TUSC was set-up in 2010, co-founded by the late Bob Crow, to enable trade unionists, community campaigners and socialists to stand candidates under a common anti-austerity and socialist banner, with an agreed minimum platform of core policies. Establishing an electoral coalition of this character, involving a mix of constituent organisations and individuals, was conceived as a step towards solving the vacuum of working class political representation that had existed since the triumph of ‘New Labour’. 

Clearly Jeremy Corbyn’s leadership victory, potentially a terminal defeat of New Labour, required TUSC to re-calibrate its electoral activity and conference supports the steps taken by the steering committee to do so. In the May 2016 local elections, for example, no TUSC candidates were even considered to be run without local TUSC groups seeking a dialogue with the sitting Labour councillor or prospective candidate on the critical issue of their preparedness to resist cuts to local council jobs and services.
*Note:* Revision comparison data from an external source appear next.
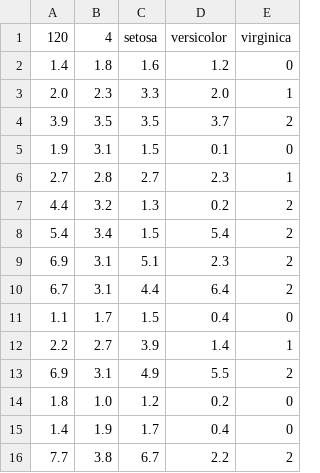
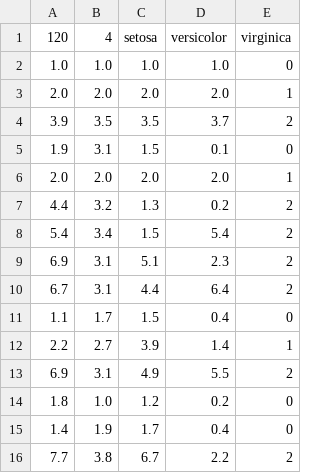
Before and after one commit to jim-cassidy/data, a CSV file: iris_training-2.csv, drawn as a sheet.

Commit message:
Update iris_training-2.csv

```diff
--- a/iris_training-2.csv
+++ b/iris_training-2.csv
@@ -1,7 +1,7 @@
 120,4,setosa,versicolor,virginica
-1.4,1.8,1.6,1.2,0
-2.0,2.3,3.3,2.0,1
+1.0,1.0,1.0,1.0,0
+2.0,2.0,2.0,2.0,1
 3.9,3.5,3.5,3.7,2
 1.9,3.1,1.5,0.1,0
-2.7,2.8,2.7,2.3,1
+2.0,2.0,2.0,2.0,1
 4.4,3.2,1.3,0.2,2
```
Conference calls on the steering committee to continue with this approach for the 2017 elections. 

We recognise that this will be more challenging in the 33 English county councils and unitary authorities with elections in May, only six of which have Labour-led administrations. That is not the case, however, in Wales – where right-wing Labour is the dominant force in local government – or Scotland, in a different political context and with councillors elected under a proportional representation system in multi-member wards. 

The preference vote system used in mayoral elections also makes it easier for TUSC candidacies to be supportive of Jeremy Corbyn’s antiausterity message while making sure that the Tories do not make electoral headway. 

Notwithstanding the differences between the various contests taking place in May, conference calls on the steering committee to ensure that, for whichever elections candidate applications are received, TUSC’s electoral interventions are part of a serious campaign against cuts to local public services and will strengthen the battle against the right wing in the Labour Party and the unions.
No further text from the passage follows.